WORK INSTRUCTIONS =
Copy out each line of the data below in which "bootstrap" appears.
** DATA FOR PROCESSING follows **
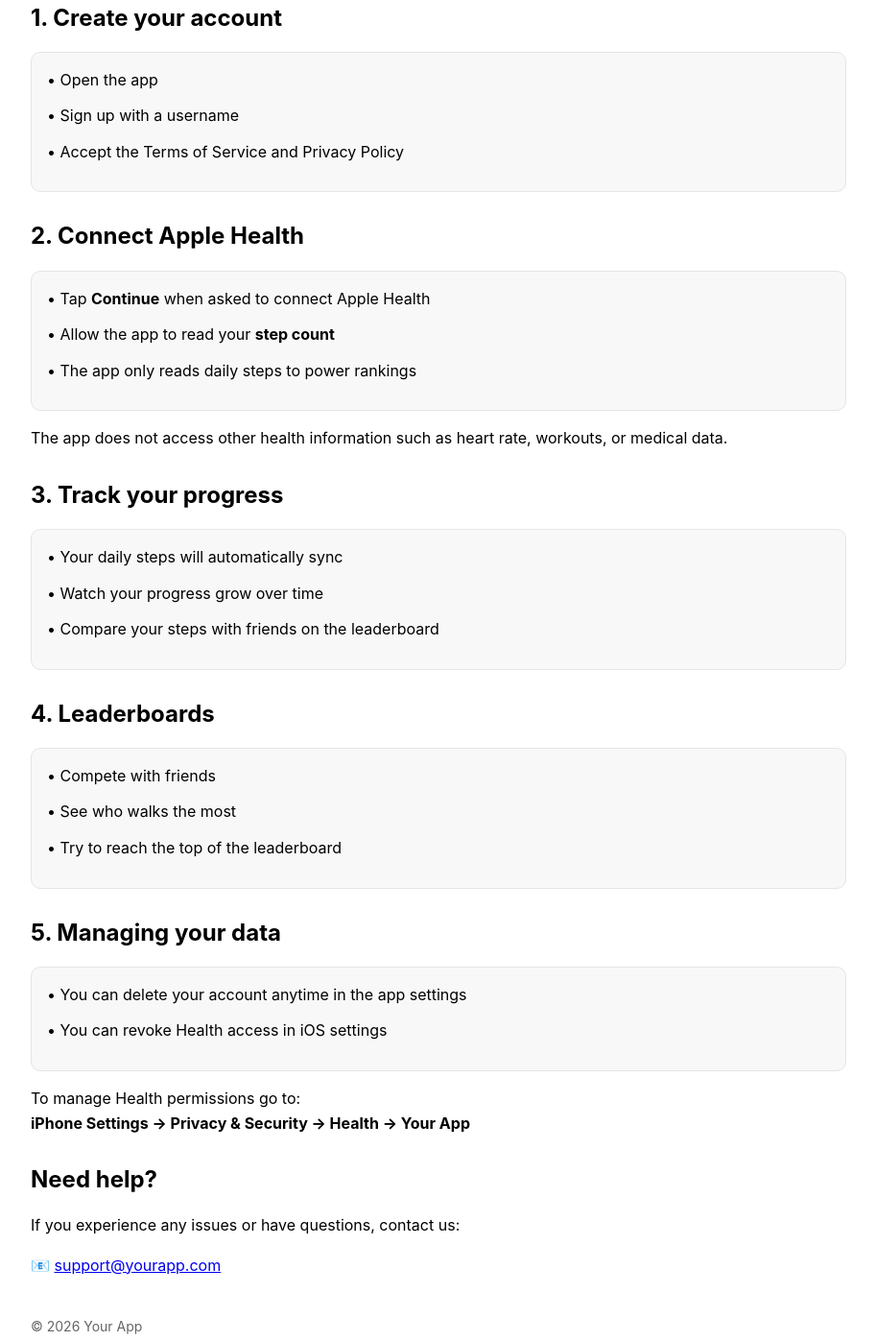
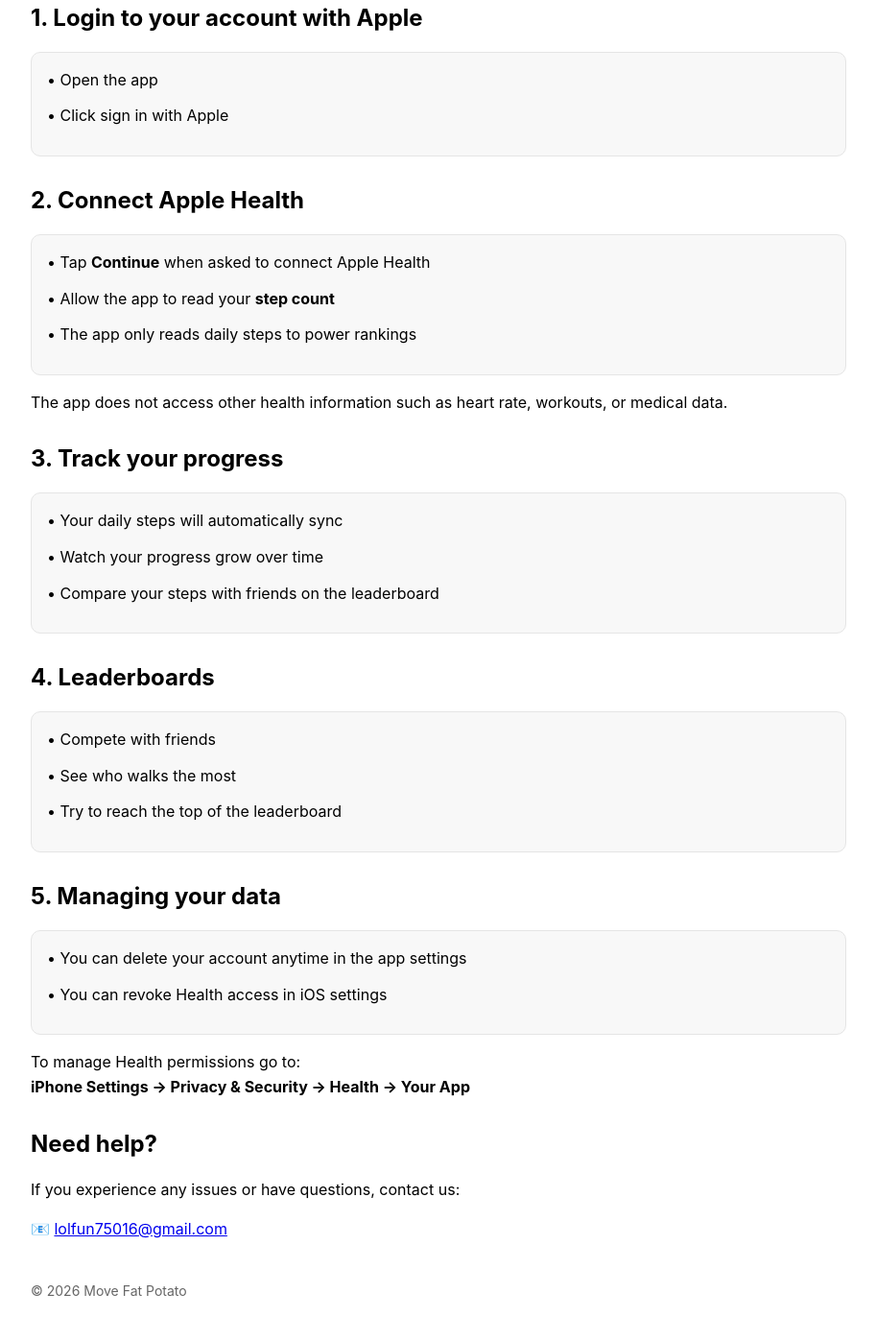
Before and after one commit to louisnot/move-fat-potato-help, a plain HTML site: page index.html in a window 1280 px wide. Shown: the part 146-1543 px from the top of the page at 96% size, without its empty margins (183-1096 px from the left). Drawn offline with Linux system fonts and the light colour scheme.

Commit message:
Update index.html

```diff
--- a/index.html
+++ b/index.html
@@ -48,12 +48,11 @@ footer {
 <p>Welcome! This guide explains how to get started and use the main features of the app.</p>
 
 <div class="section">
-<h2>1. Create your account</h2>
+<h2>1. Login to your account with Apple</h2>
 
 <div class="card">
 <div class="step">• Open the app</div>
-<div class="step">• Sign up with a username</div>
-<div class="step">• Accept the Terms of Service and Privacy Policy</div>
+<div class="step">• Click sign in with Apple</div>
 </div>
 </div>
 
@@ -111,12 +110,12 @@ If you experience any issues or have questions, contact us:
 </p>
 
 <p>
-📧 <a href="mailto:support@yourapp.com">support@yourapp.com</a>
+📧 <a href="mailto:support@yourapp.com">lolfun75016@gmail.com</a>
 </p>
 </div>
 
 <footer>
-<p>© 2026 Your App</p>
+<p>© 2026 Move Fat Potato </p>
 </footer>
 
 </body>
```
** End of DATA FOR PROCESSING **
** DATA FOR PROCESSING follows **
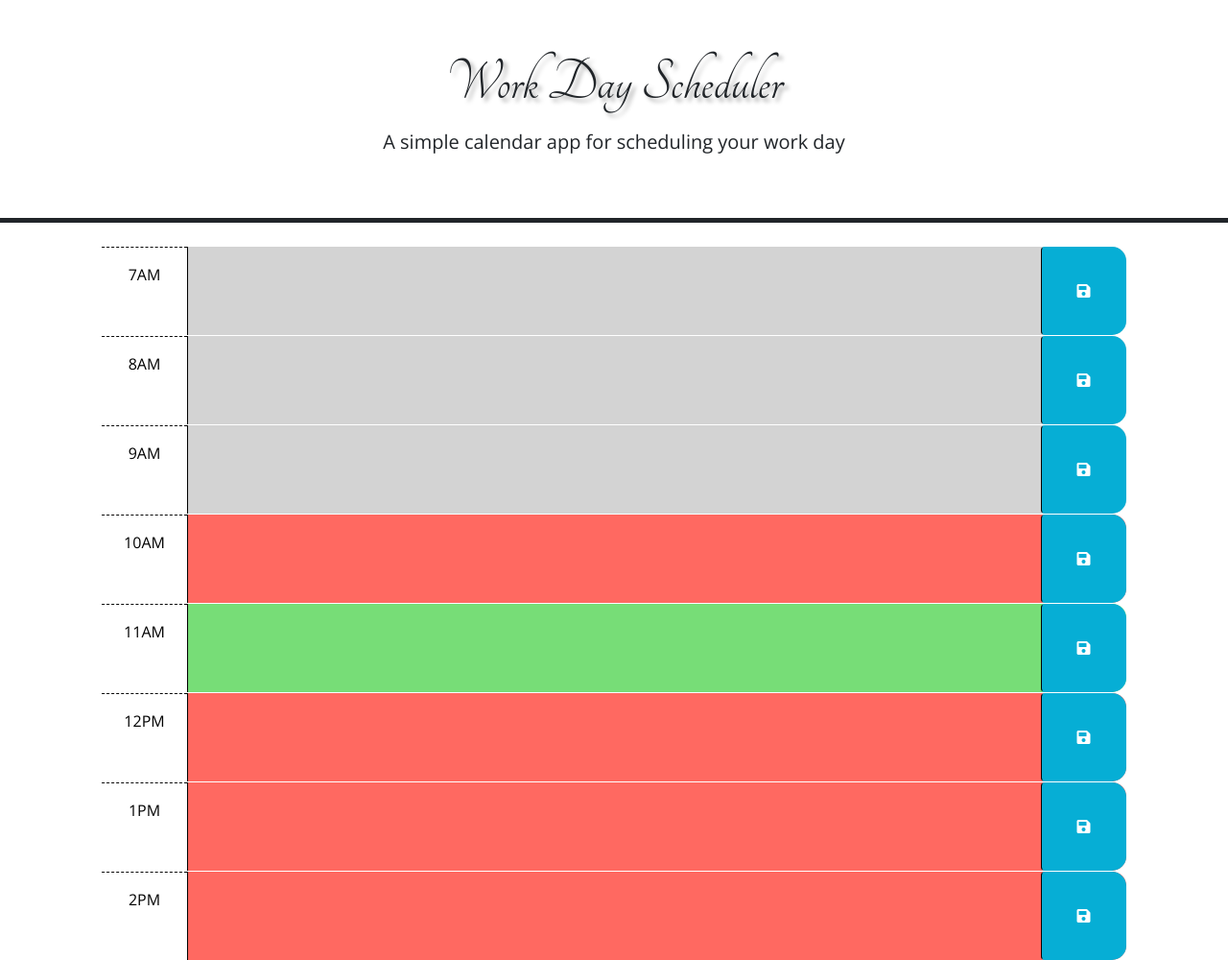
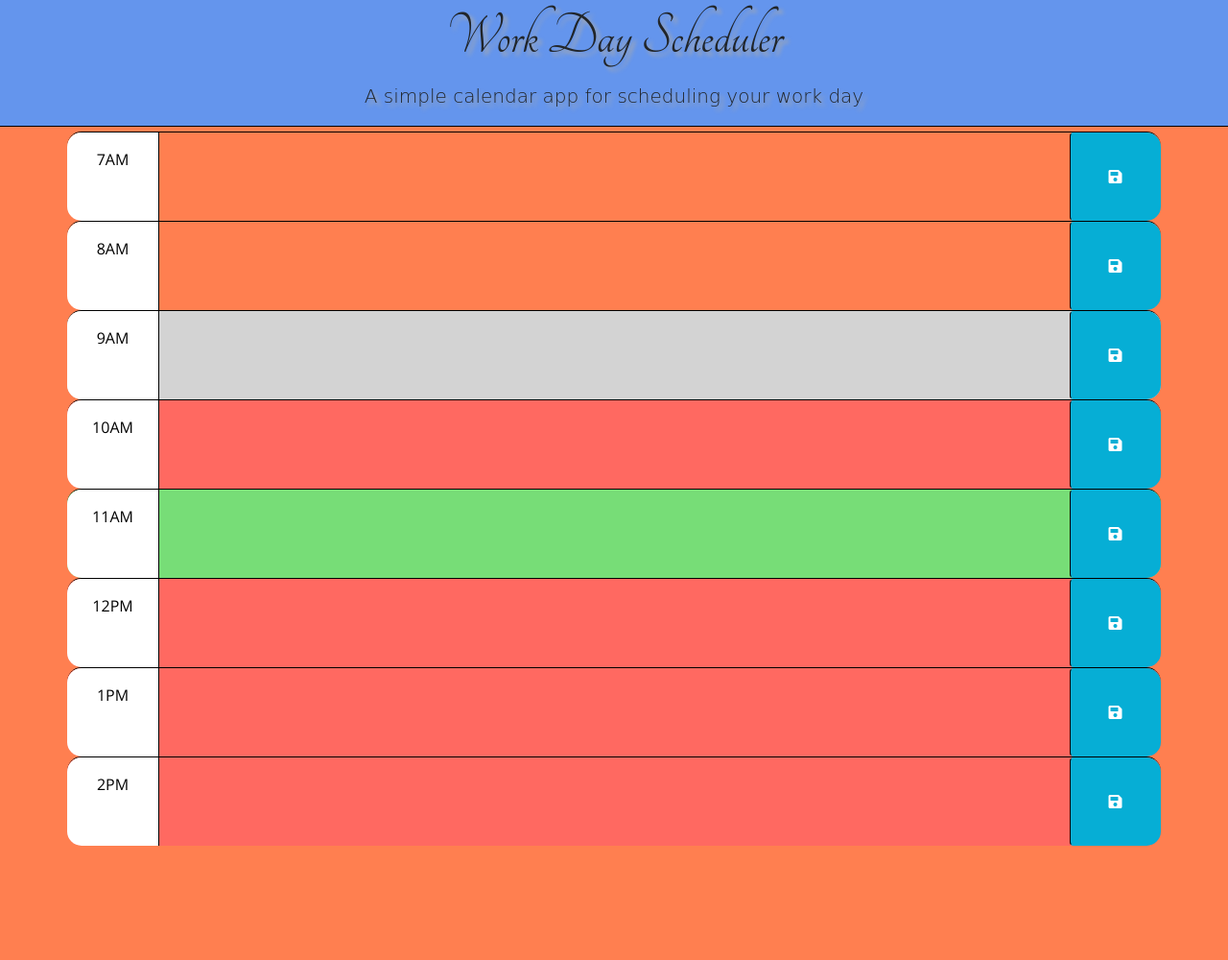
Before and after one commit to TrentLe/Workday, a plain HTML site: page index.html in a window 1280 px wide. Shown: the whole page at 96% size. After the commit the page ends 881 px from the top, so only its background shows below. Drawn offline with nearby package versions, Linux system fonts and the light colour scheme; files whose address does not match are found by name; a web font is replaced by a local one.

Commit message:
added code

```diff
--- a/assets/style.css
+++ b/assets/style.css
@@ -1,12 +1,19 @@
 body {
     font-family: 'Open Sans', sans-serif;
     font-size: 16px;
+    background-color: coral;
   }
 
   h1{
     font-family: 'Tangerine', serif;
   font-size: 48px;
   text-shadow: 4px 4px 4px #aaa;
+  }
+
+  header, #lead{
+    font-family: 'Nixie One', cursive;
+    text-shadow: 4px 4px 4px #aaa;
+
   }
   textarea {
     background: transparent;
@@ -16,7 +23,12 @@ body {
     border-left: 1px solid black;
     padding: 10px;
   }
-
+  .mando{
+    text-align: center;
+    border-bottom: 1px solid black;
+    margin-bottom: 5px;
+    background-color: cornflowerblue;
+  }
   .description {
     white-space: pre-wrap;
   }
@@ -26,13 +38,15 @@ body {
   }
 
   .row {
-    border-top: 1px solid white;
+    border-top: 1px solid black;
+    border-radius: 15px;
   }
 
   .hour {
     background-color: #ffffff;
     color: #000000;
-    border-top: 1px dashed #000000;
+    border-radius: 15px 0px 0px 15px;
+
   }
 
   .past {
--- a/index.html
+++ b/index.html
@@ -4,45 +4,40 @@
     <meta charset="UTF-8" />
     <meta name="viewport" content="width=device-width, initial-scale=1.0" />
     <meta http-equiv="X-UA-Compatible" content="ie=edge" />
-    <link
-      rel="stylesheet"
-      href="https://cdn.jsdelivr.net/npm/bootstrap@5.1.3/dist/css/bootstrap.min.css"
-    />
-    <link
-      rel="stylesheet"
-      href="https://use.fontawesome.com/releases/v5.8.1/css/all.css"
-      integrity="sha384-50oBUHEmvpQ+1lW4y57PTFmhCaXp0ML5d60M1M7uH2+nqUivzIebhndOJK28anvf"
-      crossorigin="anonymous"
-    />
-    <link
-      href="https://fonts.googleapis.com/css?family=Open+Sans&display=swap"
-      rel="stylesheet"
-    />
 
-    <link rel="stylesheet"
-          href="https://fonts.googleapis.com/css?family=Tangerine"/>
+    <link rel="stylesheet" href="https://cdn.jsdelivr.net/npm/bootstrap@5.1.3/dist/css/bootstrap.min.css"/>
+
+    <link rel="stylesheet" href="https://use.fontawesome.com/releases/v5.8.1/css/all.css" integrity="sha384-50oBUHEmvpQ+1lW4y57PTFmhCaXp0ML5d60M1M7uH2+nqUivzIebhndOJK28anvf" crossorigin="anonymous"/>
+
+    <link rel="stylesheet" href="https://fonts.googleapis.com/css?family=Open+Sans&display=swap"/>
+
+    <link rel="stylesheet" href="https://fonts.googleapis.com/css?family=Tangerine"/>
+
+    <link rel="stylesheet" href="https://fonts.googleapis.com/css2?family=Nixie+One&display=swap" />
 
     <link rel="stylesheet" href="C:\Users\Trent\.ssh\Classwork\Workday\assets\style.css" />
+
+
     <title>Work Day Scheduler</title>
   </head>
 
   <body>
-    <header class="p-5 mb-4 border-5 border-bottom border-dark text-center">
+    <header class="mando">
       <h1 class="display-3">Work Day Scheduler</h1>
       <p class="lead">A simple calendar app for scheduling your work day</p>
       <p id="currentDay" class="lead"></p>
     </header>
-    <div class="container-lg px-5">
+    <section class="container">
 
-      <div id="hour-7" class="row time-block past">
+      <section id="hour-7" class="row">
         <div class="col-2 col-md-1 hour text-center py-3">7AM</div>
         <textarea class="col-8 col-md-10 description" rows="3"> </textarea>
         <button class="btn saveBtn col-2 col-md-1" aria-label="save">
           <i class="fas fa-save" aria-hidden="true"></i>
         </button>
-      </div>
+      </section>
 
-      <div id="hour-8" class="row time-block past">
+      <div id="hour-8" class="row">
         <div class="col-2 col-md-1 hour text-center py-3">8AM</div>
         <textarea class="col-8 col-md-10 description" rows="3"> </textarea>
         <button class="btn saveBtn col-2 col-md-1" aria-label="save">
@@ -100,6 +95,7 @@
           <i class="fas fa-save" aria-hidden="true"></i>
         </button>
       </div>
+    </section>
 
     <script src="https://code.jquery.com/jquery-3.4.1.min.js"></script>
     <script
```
** End of DATA FOR PROCESSING **
** DATA FOR PROCESSING follows **
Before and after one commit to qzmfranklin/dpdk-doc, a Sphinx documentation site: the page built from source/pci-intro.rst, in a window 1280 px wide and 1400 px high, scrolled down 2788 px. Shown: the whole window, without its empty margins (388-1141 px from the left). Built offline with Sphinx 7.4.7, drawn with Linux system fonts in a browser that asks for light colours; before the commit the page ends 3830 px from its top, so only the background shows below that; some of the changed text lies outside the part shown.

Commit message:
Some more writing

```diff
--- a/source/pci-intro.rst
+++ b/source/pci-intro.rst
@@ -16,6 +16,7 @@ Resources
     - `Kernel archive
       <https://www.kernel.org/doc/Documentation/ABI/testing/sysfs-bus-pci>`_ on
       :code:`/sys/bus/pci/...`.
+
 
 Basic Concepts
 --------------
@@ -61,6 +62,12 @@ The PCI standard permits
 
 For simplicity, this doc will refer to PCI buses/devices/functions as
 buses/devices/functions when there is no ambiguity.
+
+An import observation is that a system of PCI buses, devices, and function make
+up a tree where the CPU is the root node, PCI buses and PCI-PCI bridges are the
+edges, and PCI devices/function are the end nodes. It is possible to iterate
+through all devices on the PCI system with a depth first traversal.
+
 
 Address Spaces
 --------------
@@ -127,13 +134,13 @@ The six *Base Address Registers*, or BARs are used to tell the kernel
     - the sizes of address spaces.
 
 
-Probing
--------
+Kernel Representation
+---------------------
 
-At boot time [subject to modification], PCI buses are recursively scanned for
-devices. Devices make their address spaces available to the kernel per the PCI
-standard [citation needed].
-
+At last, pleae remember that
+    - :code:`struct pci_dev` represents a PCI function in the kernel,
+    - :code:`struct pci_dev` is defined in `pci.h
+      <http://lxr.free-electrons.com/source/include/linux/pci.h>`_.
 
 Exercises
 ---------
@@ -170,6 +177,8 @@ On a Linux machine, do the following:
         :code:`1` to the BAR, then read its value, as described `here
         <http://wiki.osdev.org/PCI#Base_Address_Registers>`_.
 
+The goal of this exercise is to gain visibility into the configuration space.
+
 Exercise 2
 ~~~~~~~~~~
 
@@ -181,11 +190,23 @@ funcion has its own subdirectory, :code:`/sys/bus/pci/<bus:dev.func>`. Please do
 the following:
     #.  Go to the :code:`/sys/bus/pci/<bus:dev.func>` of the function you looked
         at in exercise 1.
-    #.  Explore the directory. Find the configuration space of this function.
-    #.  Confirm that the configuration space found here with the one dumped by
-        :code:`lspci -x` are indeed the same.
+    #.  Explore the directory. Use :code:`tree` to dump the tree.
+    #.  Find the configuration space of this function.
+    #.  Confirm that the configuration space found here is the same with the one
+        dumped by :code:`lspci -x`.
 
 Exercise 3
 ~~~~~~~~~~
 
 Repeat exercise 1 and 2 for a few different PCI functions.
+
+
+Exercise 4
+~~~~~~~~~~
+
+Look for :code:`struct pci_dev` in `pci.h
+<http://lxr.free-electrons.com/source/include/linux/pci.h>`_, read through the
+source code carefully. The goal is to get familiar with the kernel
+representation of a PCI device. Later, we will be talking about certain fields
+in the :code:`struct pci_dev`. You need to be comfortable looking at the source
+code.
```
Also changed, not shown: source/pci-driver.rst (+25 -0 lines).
** End of DATA FOR PROCESSING **
TASK SOLUTION =
-      href="https://cdn.jsdelivr.net/npm/bootstrap@5.1.3/dist/css/bootstrap.min.css"
+    <link rel="stylesheet" href="https://cdn.jsdelivr.net/npm/bootstrap@5.1.3/dist/css/bootstrap.min.css"/>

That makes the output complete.